- _What is required_
Quote the records in full and leave their pictures out.

● ● ● ● ● ● ●

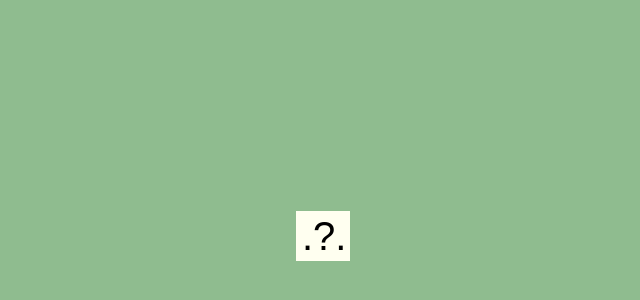
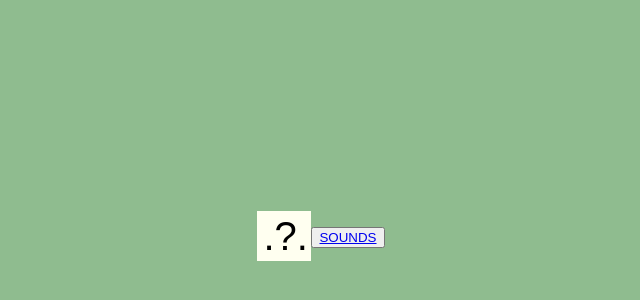
Before and after one commit to MadisonZink010/The_Exploratorium, a plain HTML site: page search.html in a window 1280 px wide. Shown: the part 164-464 px from the top of the page, without its empty margins (319-959 px from the left). Drawn offline with Linux system fonts and the light colour scheme.

Commit message:
Tue, Mar 28, 2023, 4:33 PM +00:00

```diff
--- a/search.html
+++ b/search.html
@@ -9,6 +9,10 @@
         <div class="search">
             <input type="text" class="input" placeholder="Search...">
             <button class="btn">.?.</button>
+            <button>
+                <i class="fa-regular fa-house"></i>
+                <a href="sounds.html">SOUNDS</a>
+            </button>
         </div>
         <script src="js/search.js"></script>
     </body>
```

● ● ● ● ● ● ●

- _Expected answer_
Before and after one commit to MadisonZink010/The_Exploratorium, a plain HTML site: page search.html in a window 1280 px wide. Shown: the part 164-464 px from the top of the page, without its empty margins (319-959 px from the left). Drawn offline with Linux system fonts and the light colour scheme.

Commit message:
Tue, Mar 28, 2023, 4:33 PM +00:00

```diff
--- a/search.html
+++ b/search.html
@@ -9,6 +9,10 @@
         <div class="search">
             <input type="text" class="input" placeholder="Search...">
             <button class="btn">.?.</button>
+            <button>
+                <i class="fa-regular fa-house"></i>
+                <a href="sounds.html">SOUNDS</a>
+            </button>
         </div>
         <script src="js/search.js"></script>
     </body>
```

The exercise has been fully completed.